▶ _Action item_: Copy every line of the data below exactly as given, except for the pictures.

*** Opening Data to process ***

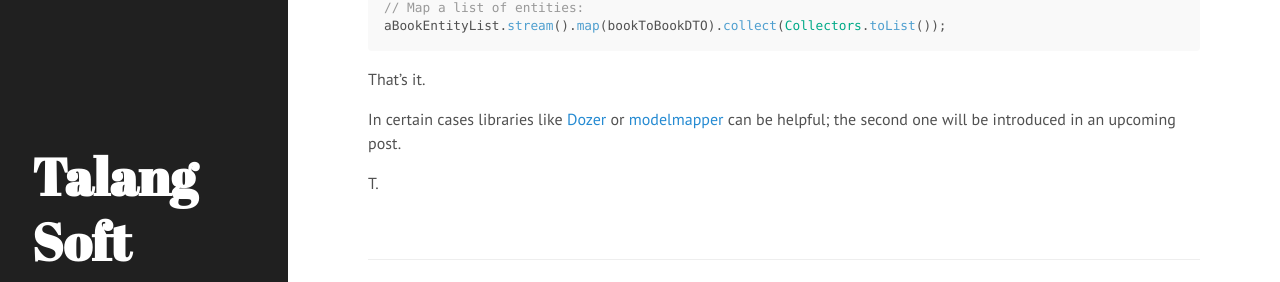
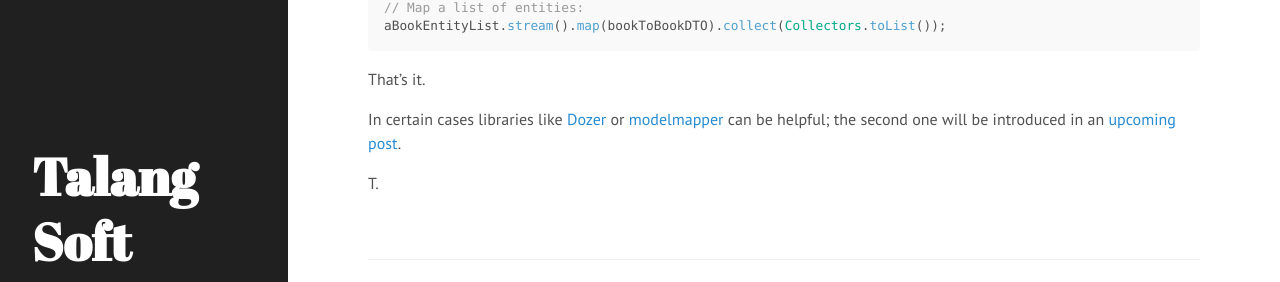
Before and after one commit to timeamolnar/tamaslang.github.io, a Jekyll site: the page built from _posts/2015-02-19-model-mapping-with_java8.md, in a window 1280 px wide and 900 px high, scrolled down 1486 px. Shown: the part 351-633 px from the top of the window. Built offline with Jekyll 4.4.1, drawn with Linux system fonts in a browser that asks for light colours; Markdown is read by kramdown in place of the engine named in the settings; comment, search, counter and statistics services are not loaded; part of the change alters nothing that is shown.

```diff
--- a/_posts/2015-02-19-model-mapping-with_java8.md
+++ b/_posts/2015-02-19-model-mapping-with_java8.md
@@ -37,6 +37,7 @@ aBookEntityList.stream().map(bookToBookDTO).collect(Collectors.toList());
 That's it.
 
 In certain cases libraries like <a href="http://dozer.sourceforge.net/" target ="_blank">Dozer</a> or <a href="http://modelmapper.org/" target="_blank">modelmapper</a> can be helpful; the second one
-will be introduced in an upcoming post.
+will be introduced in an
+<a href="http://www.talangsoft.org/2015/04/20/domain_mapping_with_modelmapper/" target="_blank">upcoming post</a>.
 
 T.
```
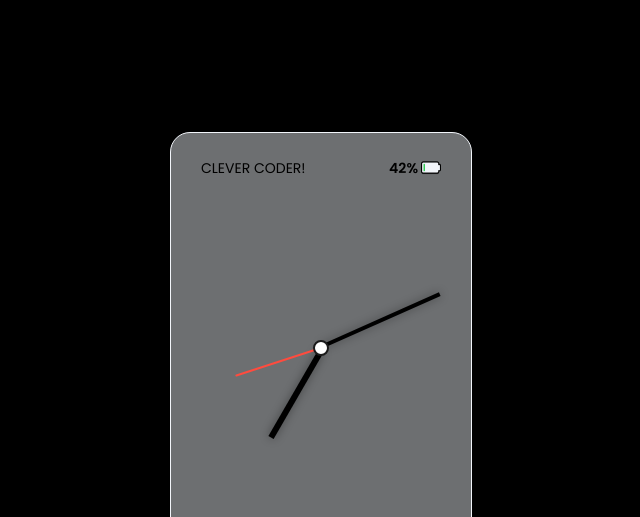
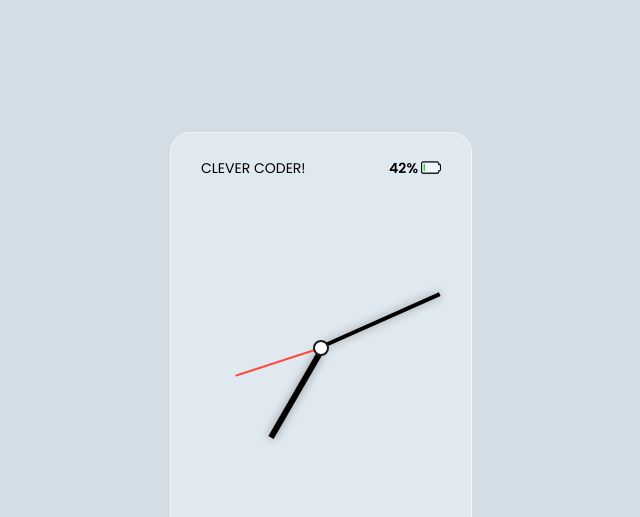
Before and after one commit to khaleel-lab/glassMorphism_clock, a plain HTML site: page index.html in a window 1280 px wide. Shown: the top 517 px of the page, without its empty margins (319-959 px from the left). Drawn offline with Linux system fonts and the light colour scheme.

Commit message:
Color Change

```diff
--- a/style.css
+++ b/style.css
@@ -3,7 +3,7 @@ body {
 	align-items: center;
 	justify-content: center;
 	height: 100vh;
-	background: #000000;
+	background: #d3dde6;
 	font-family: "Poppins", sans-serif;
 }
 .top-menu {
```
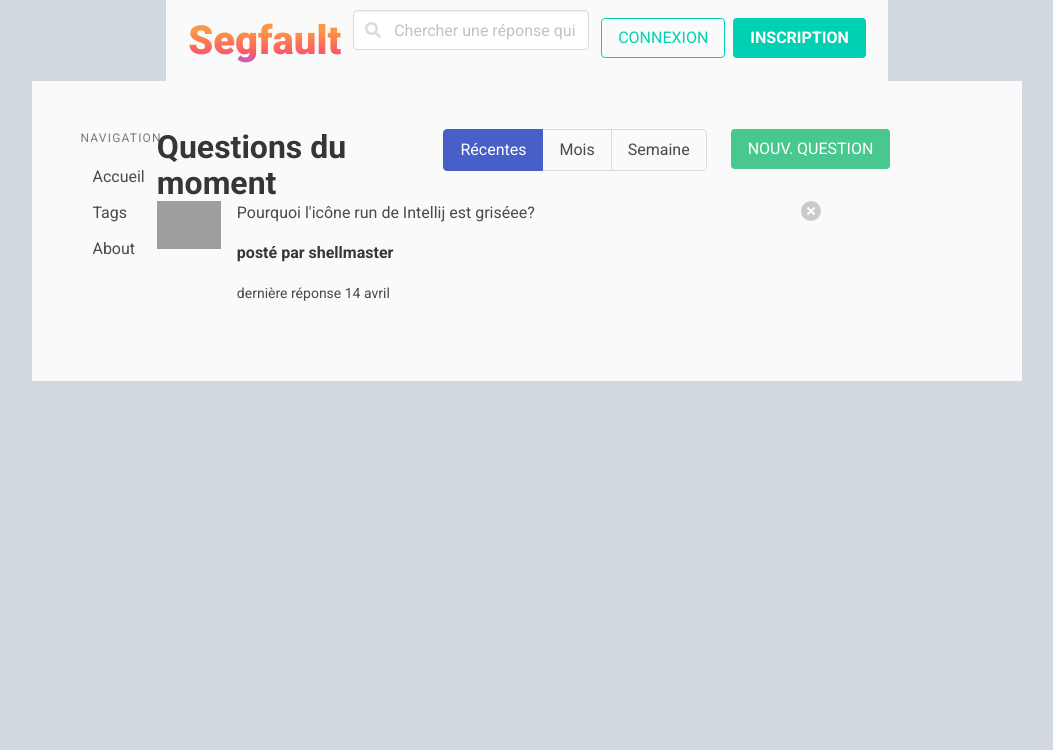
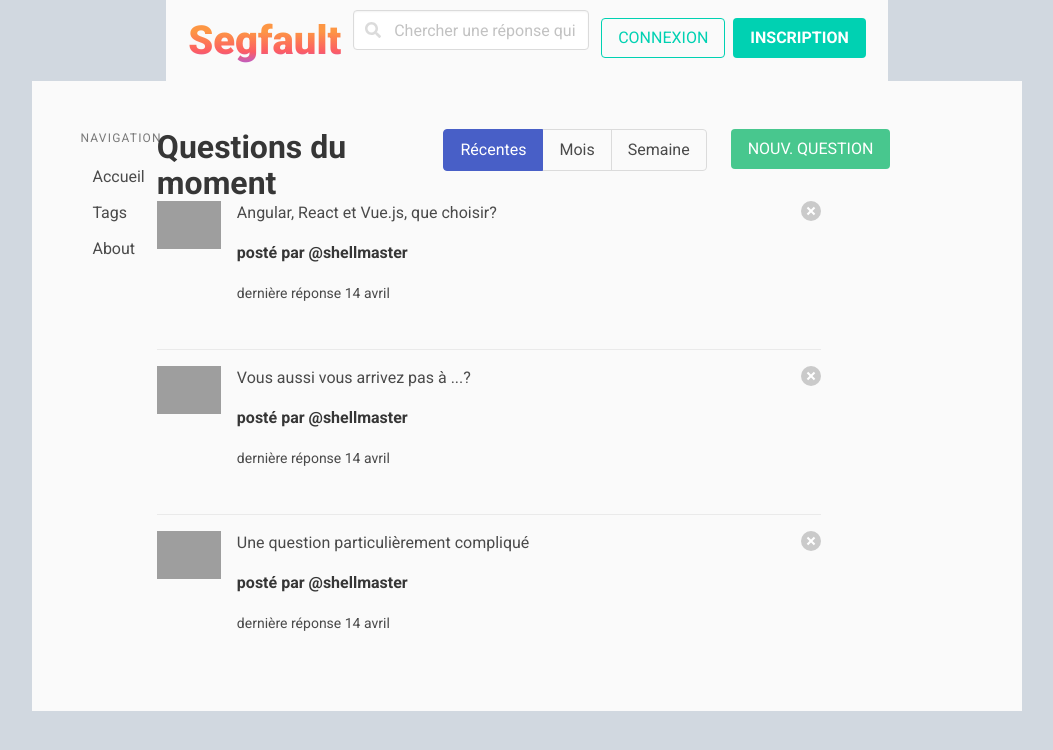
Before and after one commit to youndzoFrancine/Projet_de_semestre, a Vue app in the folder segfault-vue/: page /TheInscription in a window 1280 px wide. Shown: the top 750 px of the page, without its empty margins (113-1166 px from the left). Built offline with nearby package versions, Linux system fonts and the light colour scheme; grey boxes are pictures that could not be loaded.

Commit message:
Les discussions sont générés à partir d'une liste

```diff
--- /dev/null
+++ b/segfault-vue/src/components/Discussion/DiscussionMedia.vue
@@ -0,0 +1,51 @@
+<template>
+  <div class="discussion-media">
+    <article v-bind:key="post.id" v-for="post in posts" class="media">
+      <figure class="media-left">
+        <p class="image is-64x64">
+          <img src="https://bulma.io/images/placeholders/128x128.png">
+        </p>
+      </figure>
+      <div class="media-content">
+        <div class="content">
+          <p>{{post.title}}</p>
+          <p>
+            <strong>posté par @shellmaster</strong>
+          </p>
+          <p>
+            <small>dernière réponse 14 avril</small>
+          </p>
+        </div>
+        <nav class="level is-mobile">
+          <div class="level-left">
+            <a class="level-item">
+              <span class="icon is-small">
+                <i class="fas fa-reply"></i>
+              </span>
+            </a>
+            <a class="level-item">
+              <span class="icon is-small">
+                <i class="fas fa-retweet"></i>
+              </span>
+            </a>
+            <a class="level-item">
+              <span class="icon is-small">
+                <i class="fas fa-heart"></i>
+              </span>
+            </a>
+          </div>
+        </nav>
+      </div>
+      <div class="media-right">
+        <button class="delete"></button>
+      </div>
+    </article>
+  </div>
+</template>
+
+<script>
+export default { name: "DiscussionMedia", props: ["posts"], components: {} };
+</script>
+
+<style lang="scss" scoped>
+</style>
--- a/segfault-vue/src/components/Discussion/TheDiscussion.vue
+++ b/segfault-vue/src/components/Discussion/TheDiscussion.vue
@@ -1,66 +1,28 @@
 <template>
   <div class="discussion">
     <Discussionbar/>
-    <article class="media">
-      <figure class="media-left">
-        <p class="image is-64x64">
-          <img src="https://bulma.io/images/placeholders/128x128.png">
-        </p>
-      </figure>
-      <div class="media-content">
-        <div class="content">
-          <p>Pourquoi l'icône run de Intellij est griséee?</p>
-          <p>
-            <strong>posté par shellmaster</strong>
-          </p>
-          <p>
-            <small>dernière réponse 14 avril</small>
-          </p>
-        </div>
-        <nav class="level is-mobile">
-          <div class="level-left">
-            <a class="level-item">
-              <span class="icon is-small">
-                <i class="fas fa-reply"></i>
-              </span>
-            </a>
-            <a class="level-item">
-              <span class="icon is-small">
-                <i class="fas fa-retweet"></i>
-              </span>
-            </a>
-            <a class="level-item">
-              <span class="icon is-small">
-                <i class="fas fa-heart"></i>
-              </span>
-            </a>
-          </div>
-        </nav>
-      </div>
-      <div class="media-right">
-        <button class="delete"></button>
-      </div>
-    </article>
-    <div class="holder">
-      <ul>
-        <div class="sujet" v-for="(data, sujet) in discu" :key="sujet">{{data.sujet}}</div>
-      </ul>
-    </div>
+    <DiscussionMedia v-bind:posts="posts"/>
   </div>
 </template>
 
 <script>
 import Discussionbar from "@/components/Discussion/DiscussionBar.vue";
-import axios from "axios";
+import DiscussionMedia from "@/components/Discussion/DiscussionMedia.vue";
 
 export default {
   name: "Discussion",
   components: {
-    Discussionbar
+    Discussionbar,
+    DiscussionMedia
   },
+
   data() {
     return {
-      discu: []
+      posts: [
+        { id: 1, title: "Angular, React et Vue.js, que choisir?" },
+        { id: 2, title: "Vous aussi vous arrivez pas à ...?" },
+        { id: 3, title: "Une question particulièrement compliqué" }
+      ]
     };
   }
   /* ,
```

*** Closing Data to process ***

▶ _Answer section_:
Before and after one commit to timeamolnar/tamaslang.github.io, a Jekyll site: the page built from _posts/2015-02-19-model-mapping-with_java8.md, in a window 1280 px wide and 900 px high, scrolled down 1486 px. Shown: the part 351-633 px from the top of the window. Built offline with Jekyll 4.4.1, drawn with Linux system fonts in a browser that asks for light colours; Markdown is read by kramdown in place of the engine named in the settings; comment, search, counter and statistics services are not loaded; part of the change alters nothing that is shown.

```diff
--- a/_posts/2015-02-19-model-mapping-with_java8.md
+++ b/_posts/2015-02-19-model-mapping-with_java8.md
@@ -37,6 +37,7 @@ aBookEntityList.stream().map(bookToBookDTO).collect(Collectors.toList());
 That's it.
 
 In certain cases libraries like <a href="http://dozer.sourceforge.net/" target ="_blank">Dozer</a> or <a href="http://modelmapper.org/" target="_blank">modelmapper</a> can be helpful; the second one
-will be introduced in an upcoming post.
+will be introduced in an
+<a href="http://www.talangsoft.org/2015/04/20/domain_mapping_with_modelmapper/" target="_blank">upcoming post</a>.
 
 T.
```
Before and after one commit to khaleel-lab/glassMorphism_clock, a plain HTML site: page index.html in a window 1280 px wide. Shown: the top 517 px of the page, without its empty margins (319-959 px from the left). Drawn offline with Linux system fonts and the light colour scheme.

Commit message:
Color Change

```diff
--- a/style.css
+++ b/style.css
@@ -3,7 +3,7 @@ body {
 	align-items: center;
 	justify-content: center;
 	height: 100vh;
-	background: #000000;
+	background: #d3dde6;
 	font-family: "Poppins", sans-serif;
 }
 .top-menu {
```
Before and after one commit to youndzoFrancine/Projet_de_semestre, a Vue app in the folder segfault-vue/: page /TheInscription in a window 1280 px wide. Shown: the top 750 px of the page, without its empty margins (113-1166 px from the left). Built offline with nearby package versions, Linux system fonts and the light colour scheme; grey boxes are pictures that could not be loaded.

Commit message:
Les discussions sont générés à partir d'une liste

```diff
--- /dev/null
+++ b/segfault-vue/src/components/Discussion/DiscussionMedia.vue
@@ -0,0 +1,51 @@
+<template>
+  <div class="discussion-media">
+    <article v-bind:key="post.id" v-for="post in posts" class="media">
+      <figure class="media-left">
+        <p class="image is-64x64">
+          <img src="https://bulma.io/images/placeholders/128x128.png">
+        </p>
+      </figure>
+      <div class="media-content">
+        <div class="content">
+          <p>{{post.title}}</p>
+          <p>
+            <strong>posté par @shellmaster</strong>
+          </p>
+          <p>
+            <small>dernière réponse 14 avril</small>
+          </p>
+        </div>
+        <nav class="level is-mobile">
+          <div class="level-left">
+            <a class="level-item">
+              <span class="icon is-small">
+                <i class="fas fa-reply"></i>
+              </span>
+            </a>
+            <a class="level-item">
+              <span class="icon is-small">
+                <i class="fas fa-retweet"></i>
+              </span>
+            </a>
+            <a class="level-item">
+              <span class="icon is-small">
+                <i class="fas fa-heart"></i>
+              </span>
+            </a>
+          </div>
+        </nav>
+      </div>
+      <div class="media-right">
+        <button class="delete"></button>
+      </div>
+    </article>
+  </div>
+</template>
+
+<script>
+export default { name: "DiscussionMedia", props: ["posts"], components: {} };
+</script>
+
+<style lang="scss" scoped>
+</style>
--- a/segfault-vue/src/components/Discussion/TheDiscussion.vue
+++ b/segfault-vue/src/components/Discussion/TheDiscussion.vue
@@ -1,66 +1,28 @@
 <template>
   <div class="discussion">
     <Discussionbar/>
-    <article class="media">
-      <figure class="media-left">
-        <p class="image is-64x64">
-          <img src="https://bulma.io/images/placeholders/128x128.png">
-        </p>
-      </figure>
-      <div class="media-content">
-        <div class="content">
-          <p>Pourquoi l'icône run de Intellij est griséee?</p>
-          <p>
-            <strong>posté par shellmaster</strong>
-          </p>
-          <p>
-            <small>dernière réponse 14 avril</small>
-          </p>
-        </div>
-        <nav class="level is-mobile">
-          <div class="level-left">
-            <a class="level-item">
-              <span class="icon is-small">
-                <i class="fas fa-reply"></i>
-              </span>
-            </a>
-            <a class="level-item">
-              <span class="icon is-small">
-                <i class="fas fa-retweet"></i>
-              </span>
-            </a>
-            <a class="level-item">
-              <span class="icon is-small">
-                <i class="fas fa-heart"></i>
-              </span>
-            </a>
-          </div>
-        </nav>
-      </div>
-      <div class="media-right">
-        <button class="delete"></button>
-      </div>
-    </article>
-    <div class="holder">
-      <ul>
-        <div class="sujet" v-for="(data, sujet) in discu" :key="sujet">{{data.sujet}}</div>
-      </ul>
-    </div>
+    <DiscussionMedia v-bind:posts="posts"/>
   </div>
 </template>
 
 <script>
 import Discussionbar from "@/components/Discussion/DiscussionBar.vue";
-import axios from "axios";
+import DiscussionMedia from "@/components/Discussion/DiscussionMedia.vue";
 
 export default {
   name: "Discussion",
   components: {
-    Discussionbar
+    Discussionbar,
+    DiscussionMedia
   },
+
   data() {
     return {
-      discu: []
+      posts: [
+        { id: 1, title: "Angular, React et Vue.js, que choisir?" },
+        { id: 2, title: "Vous aussi vous arrivez pas à ...?" },
+        { id: 3, title: "Une question particulièrement compliqué" }
+      ]
     };
   }
   /* ,
```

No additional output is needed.